◆ WORK ITEM
Search the material and gather each line with "Helvetica" in it.

◆ RECORDS FOR THIS EXERCISE
___
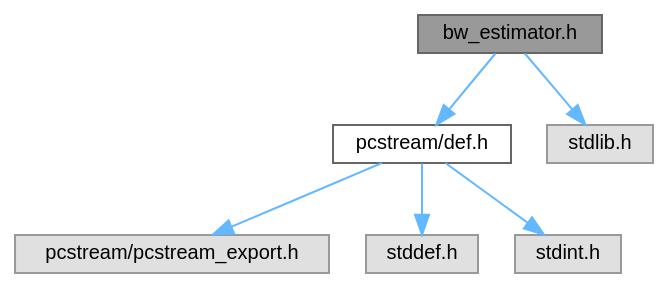
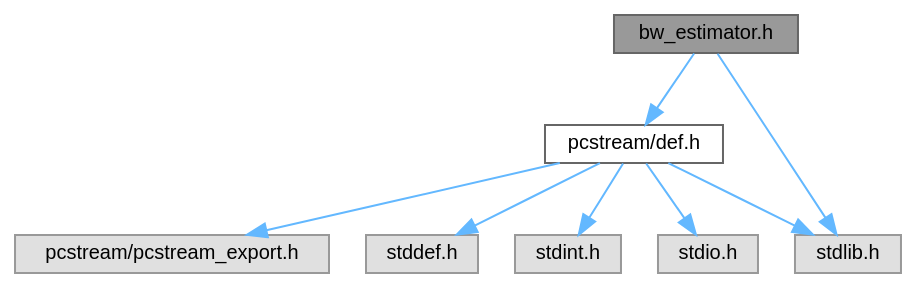
Before and after one commit to QuangNguyenLong/pcstream: the diagram in bw__estimator_8h__incl.dot, drawn with Graphviz. The commit also changed 40 other files, not shown here.

```diff
--- a/bw__estimator_8h__incl.dot
+++ b/bw__estimator_8h__incl.dot
@@ -1,18 +1,21 @@
 digraph "bw_estimator.h"
 {
  // LATEX_PDF_SIZE
   bgcolor="transparent";
   edge [fontname=Helvetica,fontsize=10,labelfontname=Helvetica,labelfontsize=10];
   node [fontname=Helvetica,fontsize=10,shape=box,height=0.2,width=0.4];
   Node1 [id="Node000001",label="bw_estimator.h",height=0.2,width=0.4,color="gray40", fillcolor="grey60", style="filled", fontcolor="black",tooltip=" "];
   Node1 -> Node2 [id="edge1_Node000001_Node000002",color="steelblue1",style="solid",tooltip=" "];
   Node2 [id="Node000002",label="pcstream/def.h",height=0.2,width=0.4,color="grey40", fillcolor="white", style="filled",URL="$def_8h.html",tooltip=" "];
   Node2 -> Node3 [id="edge2_Node000002_Node000003",color="steelblue1",style="solid",tooltip=" "];
   Node3 [id="Node000003",label="pcstream/pcstream_export.h",height=0.2,width=0.4,color="grey60", fillcolor="#E0E0E0", style="filled",tooltip=" "];
   Node2 -> Node4 [id="edge3_Node000002_Node000004",color="steelblue1",style="solid",tooltip=" "];
   Node4 [id="Node000004",label="stddef.h",height=0.2,width=0.4,color="grey60", fillcolor="#E0E0E0", style="filled",tooltip=" "];
   Node2 -> Node5 [id="edge4_Node000002_Node000005",color="steelblue1",style="solid",tooltip=" "];
   Node5 [id="Node000005",label="stdint.h",height=0.2,width=0.4,color="grey60", fillcolor="#E0E0E0", style="filled",tooltip=" "];
-  Node1 -> Node6 [id="edge5_Node000001_Node000006",color="steelblue1",style="solid",tooltip=" "];
-  Node6 [id="Node000006",label="stdlib.h",height=0.2,width=0.4,color="grey60", fillcolor="#E0E0E0", style="filled",tooltip=" "];
+  Node2 -> Node6 [id="edge5_Node000002_Node000006",color="steelblue1",style="solid",tooltip=" "];
+  Node6 [id="Node000006",label="stdio.h",height=0.2,width=0.4,color="grey60", fillcolor="#E0E0E0", style="filled",tooltip=" "];
+  Node2 -> Node7 [id="edge6_Node000002_Node000007",color="steelblue1",style="solid",tooltip=" "];
+  Node7 [id="Node000007",label="stdlib.h",height=0.2,width=0.4,color="grey60", fillcolor="#E0E0E0", style="filled",tooltip=" "];
+  Node1 -> Node7 [id="edge7_Node000001_Node000007",color="steelblue1",style="solid",tooltip=" "];
 }
```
___
◆ RESPONSE TO THE EXERCISE
   edge [fontname=Helvetica,fontsize=10,labelfontname=Helvetica,labelfontsize=10];
   node [fontname=Helvetica,fontsize=10,shape=box,height=0.2,width=0.4];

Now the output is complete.